Bear in mind when you read this that I consider myself a feminist and not at all a prude. That said, I was thrilled to read today about Wendy Shalit, the author of The Good Girl’s Revolution: Young Rebels with Self-Esteem and High Standards. She contrasts the concern about sexual repression in the 1960’s with the sexual pressure of today.
The current norm of casual sex and blatant exhibitionism, has left young people with shaky foundations and negative feelings which they repress just to go along with the crowd.
While society is sending young people an unhealthy message to present themselves as sex objects, Wendy Shalit asserts that an increasing number of young women (as well as men) are rejecting the culture of sexual liberation established by their parent’s generation.
“Modesty was seen as just a social construct we could do away with. But modesty is a valuable thing. It’s about having the right to privacy, the right to set boundaries.”
She explains, “Studies are showing that ‘millennials’ have different values than baby boomers.” She tells a story of a group of teenage girls in 2005 who were offended by lewd sayings printed on Abercrombie and Fitch T-shirts and started a boycott of the store, which was supported by thousands, and became known as the “Girlcott” that forced the retailer to remove the offensive shirts from their inventory.
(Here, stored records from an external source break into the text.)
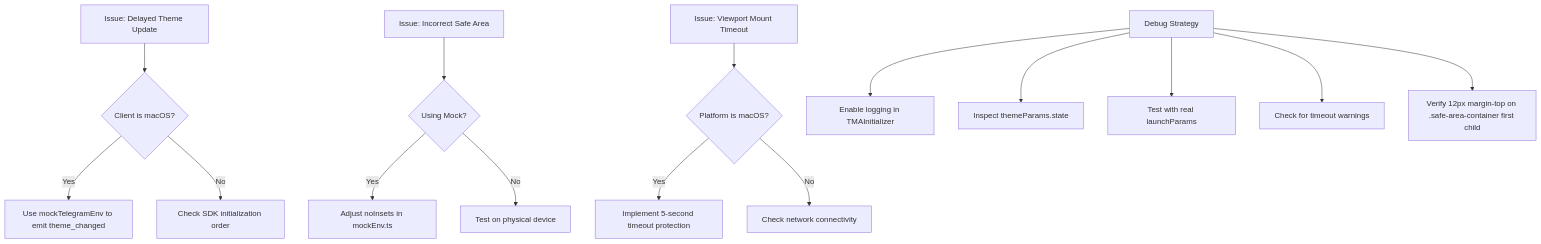
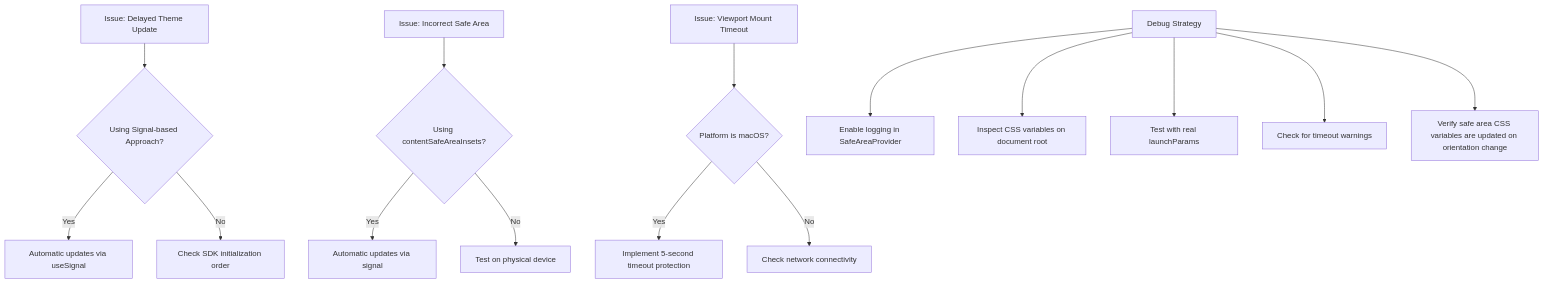
Before and after one commit to Miaterio/Passion-bot-2: the fourth of 4 diagrams in .qoder/repowiki/en/content/Core Architecture/Theme and Viewport Integration.md, drawn with Mermaid. The commit also changed other lines of this file and 199 other files, not shown here.

````diff
--- a/.qoder/repowiki/en/content/Core Architecture/Theme and Viewport Integration.md
+++ b/.qoder/repowiki/en/content/Core Architecture/Theme and Viewport Integration.md
@@ -243,17 +261,17 @@
 ```mermaid
 flowchart TD
-A[Issue: Delayed Theme Update] --> B{Client is macOS?}
-B --> |Yes| C[Use mockTelegramEnv to emit theme_changed]
+A[Issue: Delayed Theme Update] --> B{Using Signal-based Approach?}
+B --> |Yes| C[Automatic updates via useSignal]
 B --> |No| D[Check SDK initialization order]
-E[Issue: Incorrect Safe Area] --> F{Using Mock?}
-F --> |Yes| G[Adjust noInsets in mockEnv.ts]
+E[Issue: Incorrect Safe Area] --> F{Using contentSafeAreaInsets?}
+F --> |Yes| G[Automatic updates via signal]
 F --> |No| H[Test on physical device]
 I[Issue: Viewport Mount Timeout] --> J{Platform is macOS?}
 J --> |Yes| K[Implement 5-second timeout protection]
 J --> |No| L[Check network connectivity]
-M[Debug Strategy] --> N[Enable logging in TMAInitializer]
-M --> O[Inspect themeParams.state]
+M[Debug Strategy] --> N[Enable logging in SafeAreaProvider]
+M --> O[Inspect CSS variables on document root]
 M --> P[Test with real launchParams]
 M --> Q[Check for timeout warnings]
-M --> R[Verify 12px margin-top on .safe-area-container first child]
+M --> R[Verify safe area CSS variables are updated on orientation change]
 ```
````
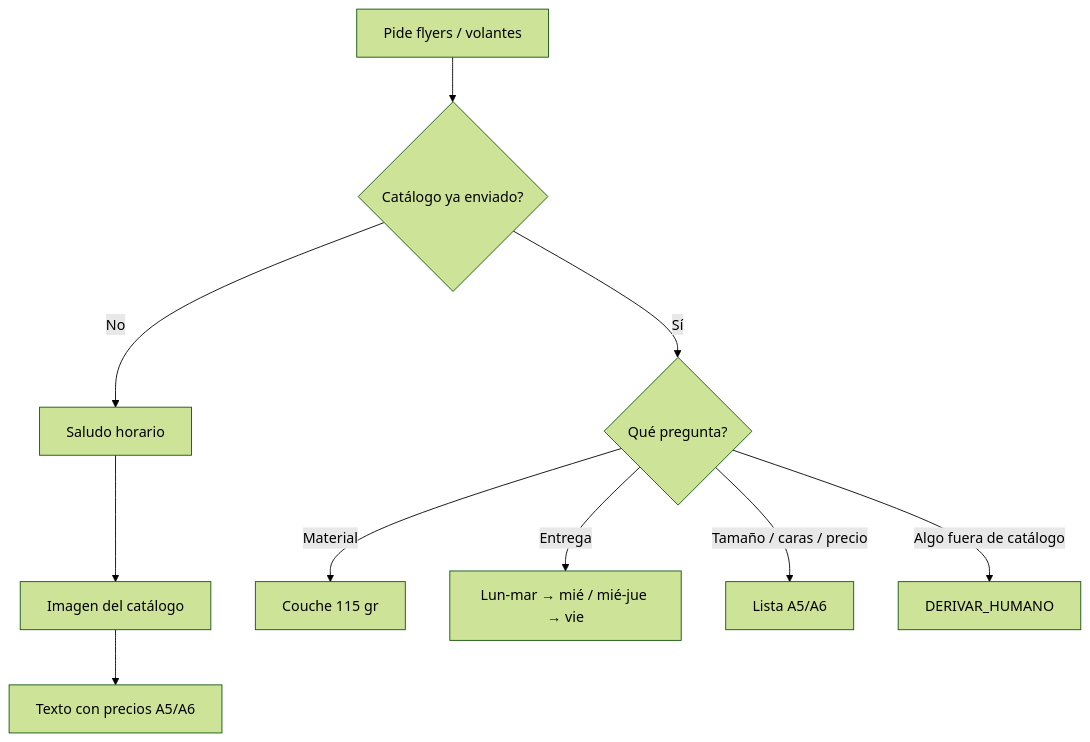
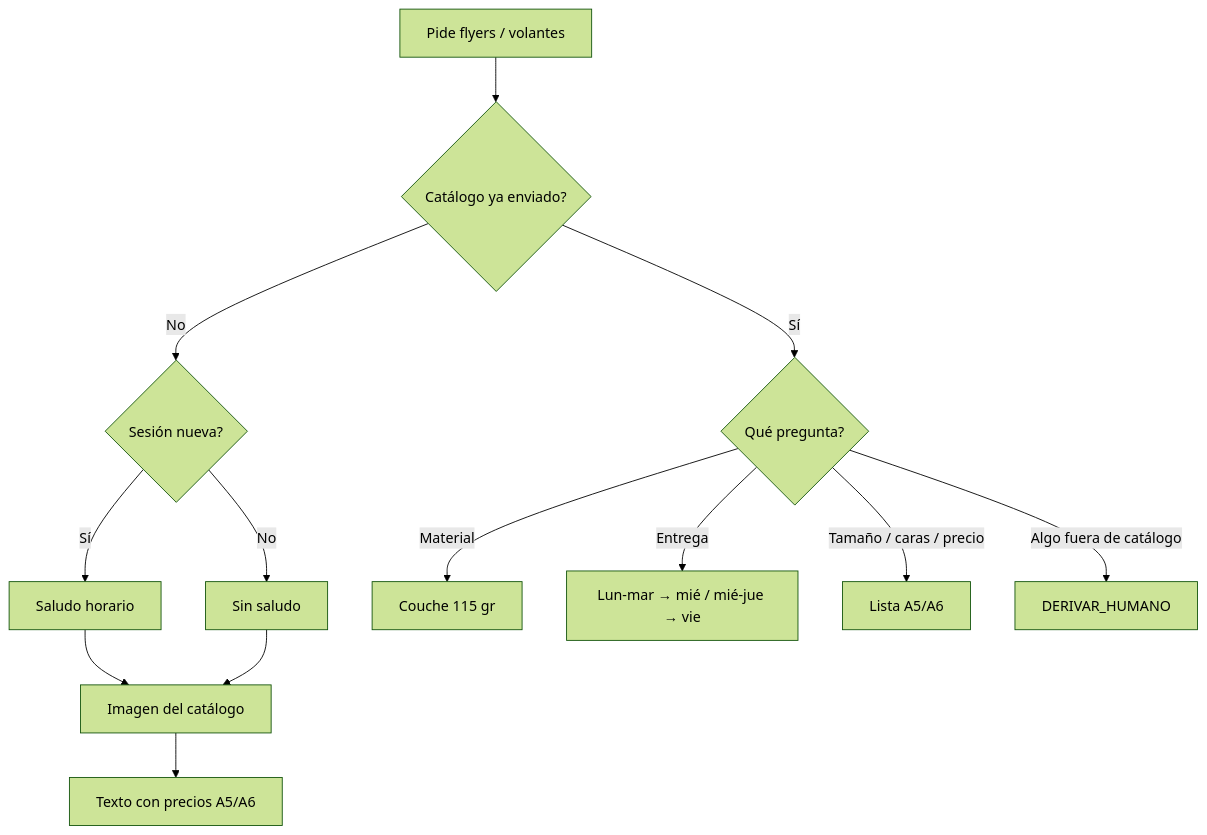
Before and after one commit to Theborycuas/pegaso-n8n: the diagram in docs/reportes/2026-10-20-flyers-volantes.md, drawn with Mermaid (forest theme). The commit also changed other lines of this file and 7 other files, not shown here.

````diff
--- a/docs/reportes/2026-10-20-flyers-volantes.md
+++ b/docs/reportes/2026-10-20-flyers-volantes.md
@@ -25,12 +25,15 @@
 ```mermaid
 flowchart TD
   A[Pide flyers / volantes] --> B{Catálogo ya enviado?}
-  B -->|No| C[Saludo horario]
-  C --> D[Imagen del catálogo]
-  D --> E[Texto con precios A5/A6]
-  B -->|Sí| F{Qué pregunta?}
-  F -->|Material| G[Couche 115 gr]
-  F -->|Entrega| H[Lun-mar → mié / mié-jue → vie]
-  F -->|Tamaño / caras / precio| I[Lista A5/A6]
-  F -->|Algo fuera de catálogo| J[DERIVAR_HUMANO]
+  B -->|No| C{Sesión nueva?}
+  C -->|Sí| D[Saludo horario]
+  C -->|No| E[Sin saludo]
+  D --> IMG[Imagen del catálogo]
+  E --> IMG
+  IMG --> PRE[Texto con precios A5/A6]
+  B -->|Sí| Q{Qué pregunta?}
+  Q -->|Material| MAT[Couche 115 gr]
+  Q -->|Entrega| ENT[Lun-mar → mié / mié-jue → vie]
+  Q -->|Tamaño / caras / precio| LST[Lista A5/A6]
+  Q -->|Algo fuera de catálogo| HUM[DERIVAR_HUMANO]
 ```
````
Wendy Shalit unwittingly got going in this field of study when she wrote an article printed in Reader’s Digest about feeling uncomfortable in college sharing dorm bathrooms with boys.
Overwhelmed by the letters thanking her for having the nerve to say so, and stating that they thought they were the only ones to feel that way, she wrote her first book, A Return of Modesty: Discovering the Lost Virtue.
Now even Harvard Business Review is discerning this shift dawning in thought, recently cautioning that marketing campaigns that plan to use sex to sell may well backfire.
I find this all so liberating and refreshing. What we always wanted was equality, but partnered with decency and respect. These young people who are brave enough to combat the glamor of promiscuity and avoid it’s unspoken pain, have my admiration and applause.